## The records
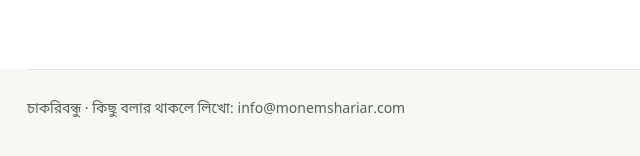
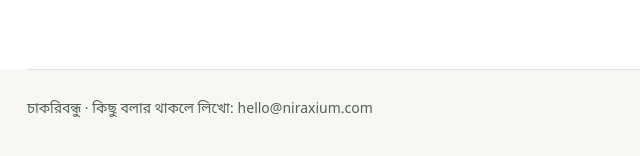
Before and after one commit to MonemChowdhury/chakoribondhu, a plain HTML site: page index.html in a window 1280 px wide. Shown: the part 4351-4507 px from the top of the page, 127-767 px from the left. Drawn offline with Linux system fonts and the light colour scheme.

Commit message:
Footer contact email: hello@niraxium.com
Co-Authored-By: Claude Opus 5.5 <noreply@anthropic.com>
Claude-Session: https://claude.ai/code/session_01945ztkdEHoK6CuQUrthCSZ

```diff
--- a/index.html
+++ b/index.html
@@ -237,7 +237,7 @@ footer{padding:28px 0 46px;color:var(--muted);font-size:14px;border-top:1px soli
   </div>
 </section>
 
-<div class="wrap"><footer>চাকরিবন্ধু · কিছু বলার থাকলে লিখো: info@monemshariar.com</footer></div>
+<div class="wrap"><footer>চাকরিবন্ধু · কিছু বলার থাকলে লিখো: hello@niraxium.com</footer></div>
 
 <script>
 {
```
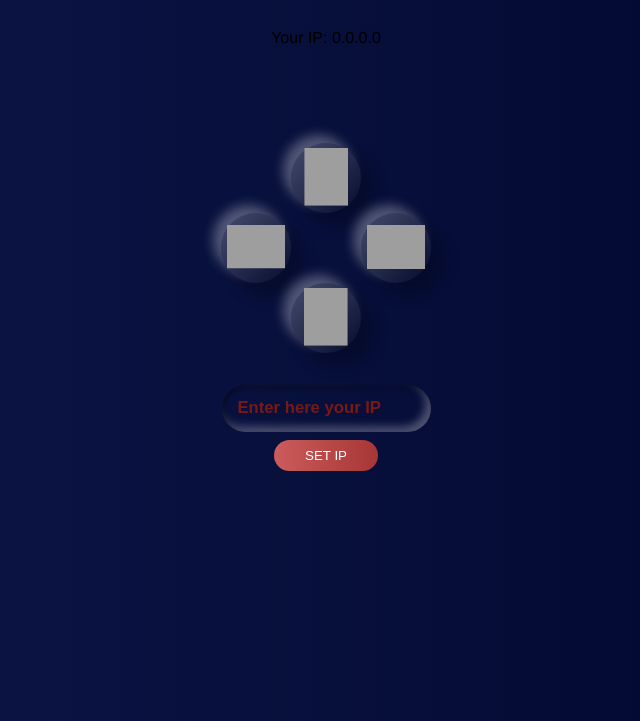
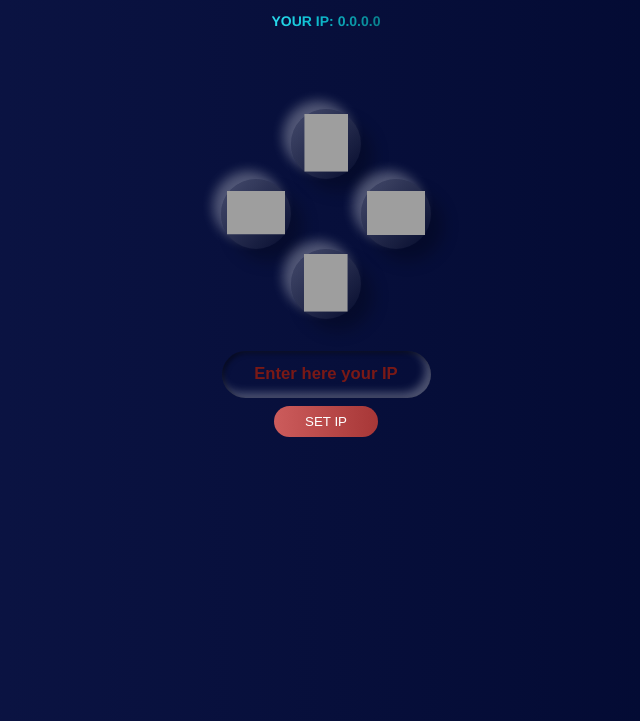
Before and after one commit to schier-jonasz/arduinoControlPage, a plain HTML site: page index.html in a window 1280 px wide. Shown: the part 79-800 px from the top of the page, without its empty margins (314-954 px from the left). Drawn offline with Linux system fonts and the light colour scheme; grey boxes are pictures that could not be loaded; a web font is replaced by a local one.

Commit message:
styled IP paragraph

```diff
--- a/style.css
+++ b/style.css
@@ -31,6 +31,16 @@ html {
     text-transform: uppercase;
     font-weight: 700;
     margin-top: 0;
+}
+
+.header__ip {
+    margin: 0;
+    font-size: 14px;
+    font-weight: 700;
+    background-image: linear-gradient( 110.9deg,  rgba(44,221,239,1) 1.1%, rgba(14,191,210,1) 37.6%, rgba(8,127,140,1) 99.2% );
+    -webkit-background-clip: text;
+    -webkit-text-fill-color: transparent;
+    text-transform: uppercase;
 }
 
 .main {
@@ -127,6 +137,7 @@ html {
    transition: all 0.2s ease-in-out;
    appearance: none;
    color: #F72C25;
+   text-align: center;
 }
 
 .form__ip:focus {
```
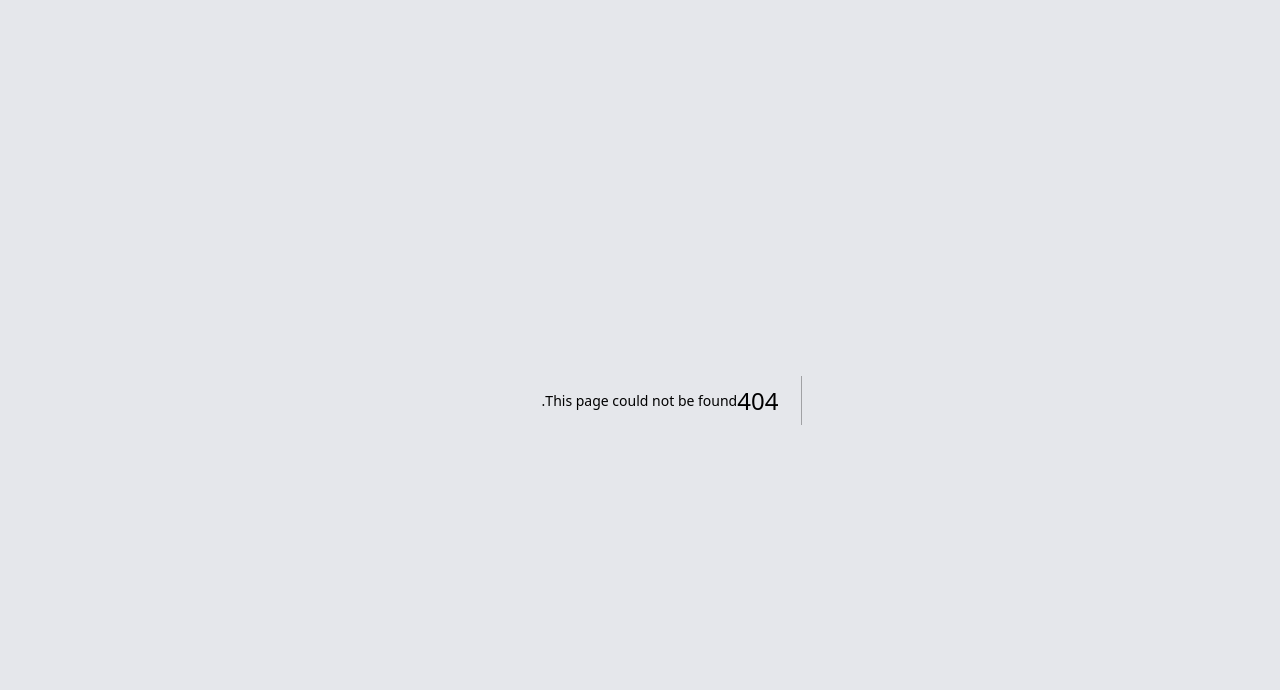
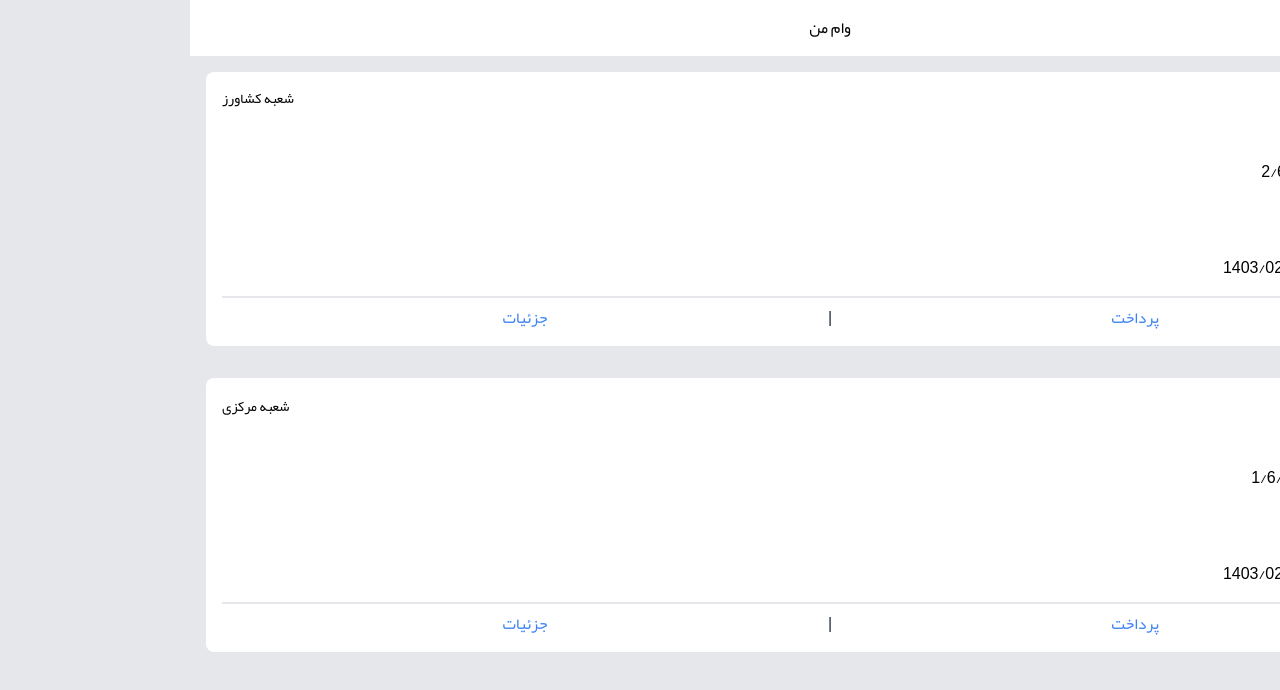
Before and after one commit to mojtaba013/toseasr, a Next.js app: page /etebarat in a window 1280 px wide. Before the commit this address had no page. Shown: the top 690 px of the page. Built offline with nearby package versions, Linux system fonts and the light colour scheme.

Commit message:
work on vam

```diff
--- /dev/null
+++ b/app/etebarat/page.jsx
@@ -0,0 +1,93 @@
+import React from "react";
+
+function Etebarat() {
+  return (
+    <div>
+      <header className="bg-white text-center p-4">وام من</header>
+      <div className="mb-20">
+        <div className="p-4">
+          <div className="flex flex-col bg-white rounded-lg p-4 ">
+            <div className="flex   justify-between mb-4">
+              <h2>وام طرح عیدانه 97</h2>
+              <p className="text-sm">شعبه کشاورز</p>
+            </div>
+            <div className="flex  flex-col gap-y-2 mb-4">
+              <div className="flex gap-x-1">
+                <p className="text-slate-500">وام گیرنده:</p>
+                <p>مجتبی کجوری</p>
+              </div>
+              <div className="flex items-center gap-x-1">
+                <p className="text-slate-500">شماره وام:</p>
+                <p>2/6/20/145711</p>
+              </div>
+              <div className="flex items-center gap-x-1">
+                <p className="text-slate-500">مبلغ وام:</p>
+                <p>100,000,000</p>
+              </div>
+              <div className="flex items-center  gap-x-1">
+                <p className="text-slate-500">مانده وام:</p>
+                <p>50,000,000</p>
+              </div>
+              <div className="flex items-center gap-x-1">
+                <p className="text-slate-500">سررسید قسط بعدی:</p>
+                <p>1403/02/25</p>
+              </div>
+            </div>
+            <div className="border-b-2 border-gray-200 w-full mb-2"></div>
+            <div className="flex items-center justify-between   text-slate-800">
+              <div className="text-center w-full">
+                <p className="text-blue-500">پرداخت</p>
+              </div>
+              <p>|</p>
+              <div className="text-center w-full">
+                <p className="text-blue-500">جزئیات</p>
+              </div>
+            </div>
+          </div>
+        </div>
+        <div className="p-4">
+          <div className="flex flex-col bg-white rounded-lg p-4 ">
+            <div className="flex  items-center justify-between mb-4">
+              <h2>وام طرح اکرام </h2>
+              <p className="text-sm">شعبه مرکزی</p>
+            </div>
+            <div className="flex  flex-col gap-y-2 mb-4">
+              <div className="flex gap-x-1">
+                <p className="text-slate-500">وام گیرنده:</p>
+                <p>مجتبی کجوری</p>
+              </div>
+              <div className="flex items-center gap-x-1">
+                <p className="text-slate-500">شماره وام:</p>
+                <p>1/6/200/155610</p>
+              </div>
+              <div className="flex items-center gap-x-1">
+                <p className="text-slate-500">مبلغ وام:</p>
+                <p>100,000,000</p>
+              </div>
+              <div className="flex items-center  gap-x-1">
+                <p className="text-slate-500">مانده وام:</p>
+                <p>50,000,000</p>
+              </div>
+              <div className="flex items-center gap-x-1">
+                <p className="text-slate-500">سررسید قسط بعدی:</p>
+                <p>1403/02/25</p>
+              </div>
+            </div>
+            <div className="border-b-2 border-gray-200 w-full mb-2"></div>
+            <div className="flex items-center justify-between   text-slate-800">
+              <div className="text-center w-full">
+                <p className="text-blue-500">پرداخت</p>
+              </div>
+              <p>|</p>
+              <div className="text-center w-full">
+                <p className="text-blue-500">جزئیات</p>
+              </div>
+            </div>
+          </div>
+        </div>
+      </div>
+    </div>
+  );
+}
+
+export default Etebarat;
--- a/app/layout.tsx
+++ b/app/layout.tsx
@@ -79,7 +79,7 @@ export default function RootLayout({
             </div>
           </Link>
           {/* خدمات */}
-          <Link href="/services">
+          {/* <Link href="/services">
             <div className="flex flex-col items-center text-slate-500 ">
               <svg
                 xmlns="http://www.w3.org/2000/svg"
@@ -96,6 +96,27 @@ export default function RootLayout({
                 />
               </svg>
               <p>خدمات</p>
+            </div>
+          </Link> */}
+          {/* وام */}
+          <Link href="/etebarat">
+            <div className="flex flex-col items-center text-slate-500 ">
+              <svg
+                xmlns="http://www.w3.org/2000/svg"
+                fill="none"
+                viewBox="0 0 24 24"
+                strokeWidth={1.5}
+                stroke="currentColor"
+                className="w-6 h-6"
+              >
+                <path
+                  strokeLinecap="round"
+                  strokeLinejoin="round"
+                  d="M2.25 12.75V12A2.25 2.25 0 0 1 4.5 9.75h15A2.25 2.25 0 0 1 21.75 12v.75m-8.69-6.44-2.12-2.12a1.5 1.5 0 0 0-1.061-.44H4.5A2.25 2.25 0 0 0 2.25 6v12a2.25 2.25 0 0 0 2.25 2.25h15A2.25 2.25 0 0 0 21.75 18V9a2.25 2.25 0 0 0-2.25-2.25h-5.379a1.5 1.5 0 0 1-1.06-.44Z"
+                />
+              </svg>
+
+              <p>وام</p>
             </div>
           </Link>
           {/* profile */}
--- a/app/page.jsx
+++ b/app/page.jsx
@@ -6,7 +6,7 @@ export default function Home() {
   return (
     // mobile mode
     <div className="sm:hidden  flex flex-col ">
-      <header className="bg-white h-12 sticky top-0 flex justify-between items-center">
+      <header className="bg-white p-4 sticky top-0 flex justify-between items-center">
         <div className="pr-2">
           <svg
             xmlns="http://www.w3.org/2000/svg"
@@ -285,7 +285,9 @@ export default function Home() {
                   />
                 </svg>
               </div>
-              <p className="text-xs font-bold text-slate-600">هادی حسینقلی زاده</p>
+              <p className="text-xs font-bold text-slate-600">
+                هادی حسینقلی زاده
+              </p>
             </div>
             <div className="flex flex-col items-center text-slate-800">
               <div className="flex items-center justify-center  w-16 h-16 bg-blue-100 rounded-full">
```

## Task directions
Search the listing above for lines containing "offline", and copy them.

## Solution to this exercise
Before and after one commit to MonemChowdhury/chakoribondhu, a plain HTML site: page index.html in a window 1280 px wide. Shown: the part 4351-4507 px from the top of the page, 127-767 px from the left. Drawn offline with Linux system fonts and the light colour scheme.
Before and after one commit to schier-jonasz/arduinoControlPage, a plain HTML site: page index.html in a window 1280 px wide. Shown: the part 79-800 px from the top of the page, without its empty margins (314-954 px from the left). Drawn offline with Linux system fonts and the light colour scheme; grey boxes are pictures that could not be loaded; a web font is replaced by a local one.
Before and after one commit to mojtaba013/toseasr, a Next.js app: page /etebarat in a window 1280 px wide. Before the commit this address had no page. Shown: the top 690 px of the page. Built offline with nearby package versions, Linux system fonts and the light colour scheme.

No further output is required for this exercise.